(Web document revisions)
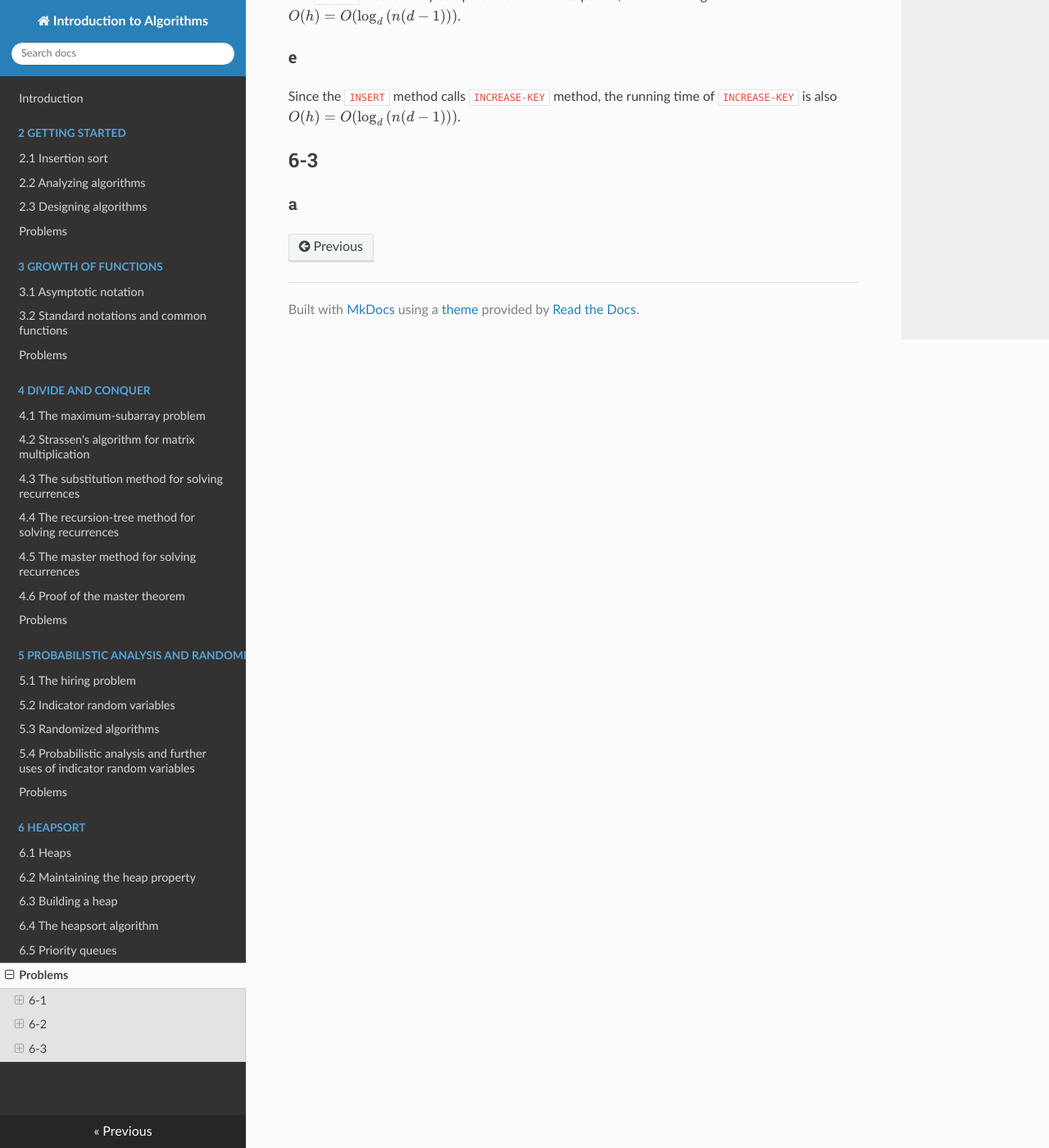
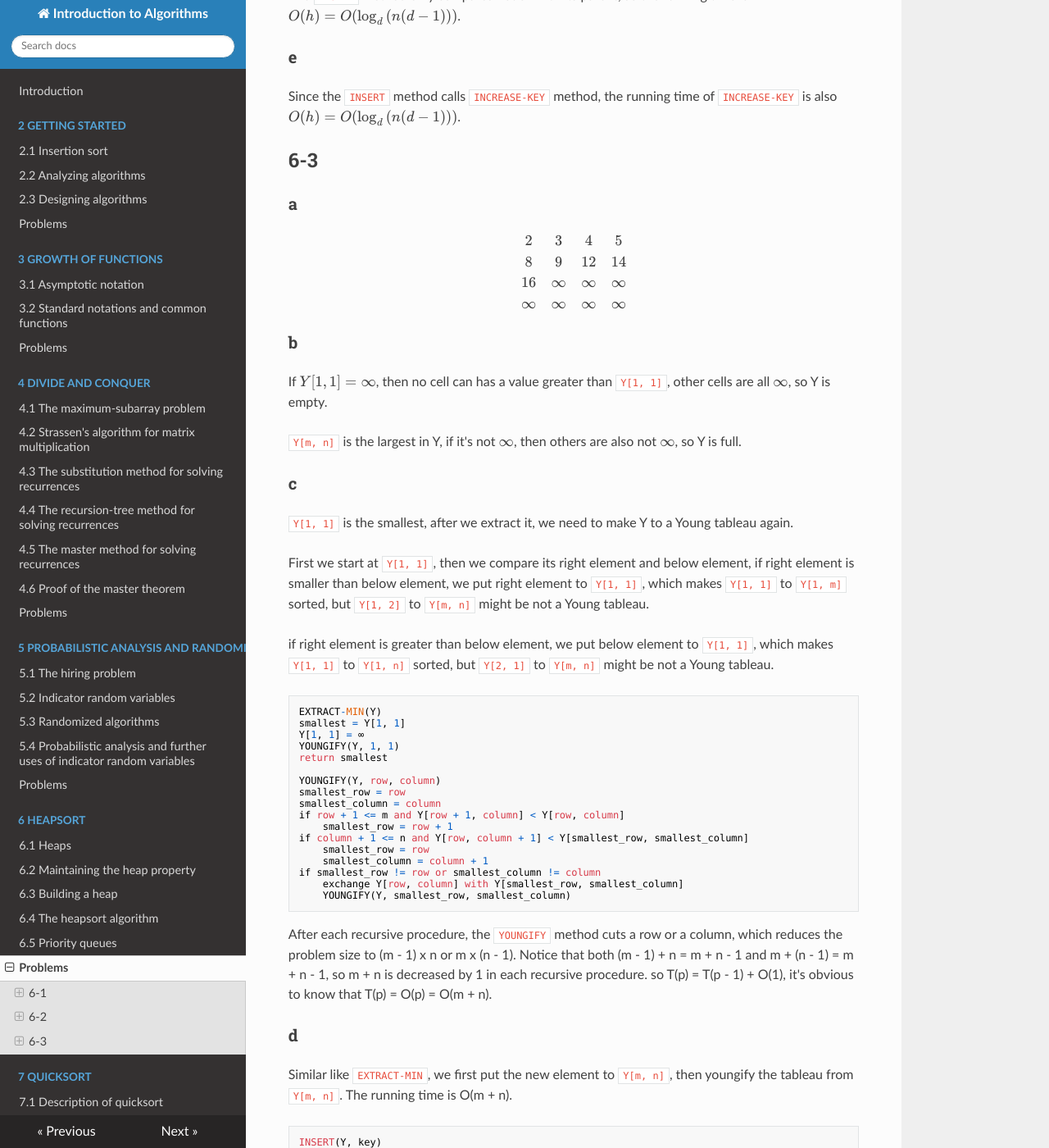
Before and after one commit to Frederick-S/Introduction-to-Algorithms-Notes, an MkDocs documentation site: the page built from docs/6-Heapsort/Problems.md, in a window 1280 px wide and 1400 px high, scrolled down 1826 px. Shown: the whole window at 82% size. Built offline with MkDocs 1.6.1, drawn with Linux system fonts in a browser that asks for light colours; nearby versions of some CDN libraries; formulas are drawn with MathJax 3; old or Windows-style settings are respelled for this version of MkDocs; some of the changed text lies outside the part shown.

Commit message:
Complete chapter 6 problems

````diff
--- a/docs/6-Heapsort/Problems.md
+++ b/docs/6-Heapsort/Problems.md
@@ -58,3 +58,88 @@ Since the `INSERT` method calls `INCREASE-KEY` method, the running time of `INCR
 
 ## 6-3
 ### a
+$$
+\begin{matrix}
+2 & 3 & 4 & 5 \\\
+8 & 9 & 12 & 14 \\\
+16 & \infty & \infty & \infty \\\
+\infty & \infty & \infty & \infty
+\end{matrix}
+$$
+
+### b
+If $Y[1, 1] = \infty$, then no cell can has a value greater than `Y[1, 1]`, other cells are all $\infty$, so Y is empty.
+
+`Y[m, n]` is the largest in Y, if it's not $\infty$, then others are also not $\infty$, so Y is full.
+
+### c
+`Y[1, 1]` is the smallest, after we extract it, we need to make Y to a Young tableau again.
+
+First we start at `Y[1, 1]`, then we compare its right element and below element, if right element is smaller than below element, we put right element to `Y[1, 1]`, which makes `Y[1, 1]` to `Y[1, m]` sorted, but `Y[1, 2]` to `Y[m, n]` might be not a Young tableau.
+
+if right element is greater than below element, we put below element to `Y[1, 1]`, which makes `Y[1, 1]` to `Y[1, n]` sorted, but `Y[2, 1]` to `Y[m, n]` might be not a Young tableau.
+
+```
+EXTRACT-MIN(Y)
+smallest = Y[1, 1]
+Y[1, 1] = ∞
+YOUNGIFY(Y, 1, 1)
+return smallest
+
+YOUNGIFY(Y, row, column)
+smallest_row = row
+smallest_column = column
+if row + 1 <= m and Y[row + 1, column] < Y[row, column]
+    smallest_row = row + 1
+if column + 1 <= n and Y[row, column + 1] < Y[smallest_row, smallest_column]
+    smallest_row = row
+    smallest_column = column + 1
+if smallest_row != row or smallest_column != column
+    exchange Y[row, column] with Y[smallest_row, smallest_column]
+    YOUNGIFY(Y, smallest_row, smallest_column)
+```
+
+After each recursive procedure, the `YOUNGIFY` method cuts a row or a column, which reduces the problem size to (m - 1) x n or m x (n - 1). Notice that both (m - 1) + n = m + n - 1 and m + (n - 1) = m + n - 1, so m + n is decreased by 1 in each recursive procedure. so T(p) = T(p - 1) + O(1), it's obvious to know that T(p) = O(p) = O(m + n).
+
+### d
+Similar like `EXTRACT-MIN`, we first put the new element to `Y[m, n]`, then youngify the tableau from `Y[m, n]`. The running time is O(m + n).
+
+```
+INSERT(Y, key)
+Y[m][n] = key
+YOUNGIFY-INSERT(Y, m, n)
+
+YOUNGIFY-INSERT(Y, row, column)
+largest_row = row
+largest_column = column
+if row - 1 >= 1 and Y[row - 1][column] > Y[row][column]
+    largest_row = row - 1
+if column - 1 >= 1 and Y[row][column - 1] > Y[largest_row][largest_column]
+    largest_row = row
+    largest_column = column - 1
+if largest_row != row or largest_column != column
+    exchange Y[row, column] with Y[largest_row, largest_column]
+    YOUNGIFY-INSERT(Y, largest_row, largest_column)
+```
+
+### e
+The `INSERT` operation takes O(n + n) = O(n) time, and there are $n^2$ elements, so we can insert each element into the n x n Young tableau, thus the running time is $n^2O(n) = O(n^3)$.
+
+### f
+We start from `Y[m, 1]`, and compare `Y[m, 1]` with target value, if `Y[m, 1]` is greater than target value, we move to `Y[m - 1, 1]`, if it's smaller than target value, we move to `Y[m, 2]`, otherwise, we find the target value.
+
+```
+FIND(Y, key)
+row = m
+column = 1
+while row >= 1 and column <= n
+    if Y[row][column] == key
+        return True
+    else if Y[row][column] < key
+        column += 1
+    else if Y[row][column] > key
+        row -= 1
+return False
+```
+
+Similar like `YOUNGIFY`, it reduces the problem size to (m - 1) x n or m x (n - 1), so the running time is O(m + n).
--- a/mkdocs.yml
+++ b/mkdocs.yml
@@ -33,3 +33,5 @@ pages:
     - '6.4 The heapsort algorithm': '6-Heapsort/6.4-The-heapsort-algorithm.md'
     - '6.5 Priority queues': '6-Heapsort/6.5-Priority-queues.md'
     - 'Problems': '6-Heapsort/Problems.md'
+- '7 Quicksort':
+    - '7.1 Description of quicksort': '7-Quicksort/7.1-Description-of-quicksort.md'
````
Also changed, not shown: docs/7-Quicksort/7.1-Description-of-quicksort.md (added, +2 -0 lines).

- [Task goal]
Pictures aside, repeat every line of the data above exactly.

- [Answer to the exercise]
Before and after one commit to Frederick-S/Introduction-to-Algorithms-Notes, an MkDocs documentation site: the page built from docs/6-Heapsort/Problems.md, in a window 1280 px wide and 1400 px high, scrolled down 1826 px. Shown: the whole window at 82% size. Built offline with MkDocs 1.6.1, drawn with Linux system fonts in a browser that asks for light colours; nearby versions of some CDN libraries; formulas are drawn with MathJax 3; old or Windows-style settings are respelled for this version of MkDocs; some of the changed text lies outside the part shown.

Commit message:
Complete chapter 6 problems

````diff
--- a/docs/6-Heapsort/Problems.md
+++ b/docs/6-Heapsort/Problems.md
@@ -58,3 +58,88 @@ Since the `INSERT` method calls `INCREASE-KEY` method, the running time of `INCR
 
 ## 6-3
 ### a
+$$
+\begin{matrix}
+2 & 3 & 4 & 5 \\\
+8 & 9 & 12 & 14 \\\
+16 & \infty & \infty & \infty \\\
+\infty & \infty & \infty & \infty
+\end{matrix}
+$$
+
+### b
+If $Y[1, 1] = \infty$, then no cell can has a value greater than `Y[1, 1]`, other cells are all $\infty$, so Y is empty.
+
+`Y[m, n]` is the largest in Y, if it's not $\infty$, then others are also not $\infty$, so Y is full.
+
+### c
+`Y[1, 1]` is the smallest, after we extract it, we need to make Y to a Young tableau again.
+
+First we start at `Y[1, 1]`, then we compare its right element and below element, if right element is smaller than below element, we put right element to `Y[1, 1]`, which makes `Y[1, 1]` to `Y[1, m]` sorted, but `Y[1, 2]` to `Y[m, n]` might be not a Young tableau.
+
+if right element is greater than below element, we put below element to `Y[1, 1]`, which makes `Y[1, 1]` to `Y[1, n]` sorted, but `Y[2, 1]` to `Y[m, n]` might be not a Young tableau.
+
+```
+EXTRACT-MIN(Y)
+smallest = Y[1, 1]
+Y[1, 1] = ∞
+YOUNGIFY(Y, 1, 1)
+return smallest
+
+YOUNGIFY(Y, row, column)
+smallest_row = row
+smallest_column = column
+if row + 1 <= m and Y[row + 1, column] < Y[row, column]
+    smallest_row = row + 1
+if column + 1 <= n and Y[row, column + 1] < Y[smallest_row, smallest_column]
+    smallest_row = row
+    smallest_column = column + 1
+if smallest_row != row or smallest_column != column
+    exchange Y[row, column] with Y[smallest_row, smallest_column]
+    YOUNGIFY(Y, smallest_row, smallest_column)
+```
+
+After each recursive procedure, the `YOUNGIFY` method cuts a row or a column, which reduces the problem size to (m - 1) x n or m x (n - 1). Notice that both (m - 1) + n = m + n - 1 and m + (n - 1) = m + n - 1, so m + n is decreased by 1 in each recursive procedure. so T(p) = T(p - 1) + O(1), it's obvious to know that T(p) = O(p) = O(m + n).
+
+### d
+Similar like `EXTRACT-MIN`, we first put the new element to `Y[m, n]`, then youngify the tableau from `Y[m, n]`. The running time is O(m + n).
+
+```
+INSERT(Y, key)
+Y[m][n] = key
+YOUNGIFY-INSERT(Y, m, n)
+
+YOUNGIFY-INSERT(Y, row, column)
+largest_row = row
+largest_column = column
+if row - 1 >= 1 and Y[row - 1][column] > Y[row][column]
+    largest_row = row - 1
+if column - 1 >= 1 and Y[row][column - 1] > Y[largest_row][largest_column]
+    largest_row = row
+    largest_column = column - 1
+if largest_row != row or largest_column != column
+    exchange Y[row, column] with Y[largest_row, largest_column]
+    YOUNGIFY-INSERT(Y, largest_row, largest_column)
+```
+
+### e
+The `INSERT` operation takes O(n + n) = O(n) time, and there are $n^2$ elements, so we can insert each element into the n x n Young tableau, thus the running time is $n^2O(n) = O(n^3)$.
+
+### f
+We start from `Y[m, 1]`, and compare `Y[m, 1]` with target value, if `Y[m, 1]` is greater than target value, we move to `Y[m - 1, 1]`, if it's smaller than target value, we move to `Y[m, 2]`, otherwise, we find the target value.
+
+```
+FIND(Y, key)
+row = m
+column = 1
+while row >= 1 and column <= n
+    if Y[row][column] == key
+        return True
+    else if Y[row][column] < key
+        column += 1
+    else if Y[row][column] > key
+        row -= 1
+return False
+```
+
+Similar like `YOUNGIFY`, it reduces the problem size to (m - 1) x n or m x (n - 1), so the running time is O(m + n).
--- a/mkdocs.yml
+++ b/mkdocs.yml
@@ -33,3 +33,5 @@ pages:
     - '6.4 The heapsort algorithm': '6-Heapsort/6.4-The-heapsort-algorithm.md'
     - '6.5 Priority queues': '6-Heapsort/6.5-Priority-queues.md'
     - 'Problems': '6-Heapsort/Problems.md'
+- '7 Quicksort':
+    - '7.1 Description of quicksort': '7-Quicksort/7.1-Description-of-quicksort.md'
````
Also changed, not shown: docs/7-Quicksort/7.1-Description-of-quicksort.md (added, +2 -0 lines).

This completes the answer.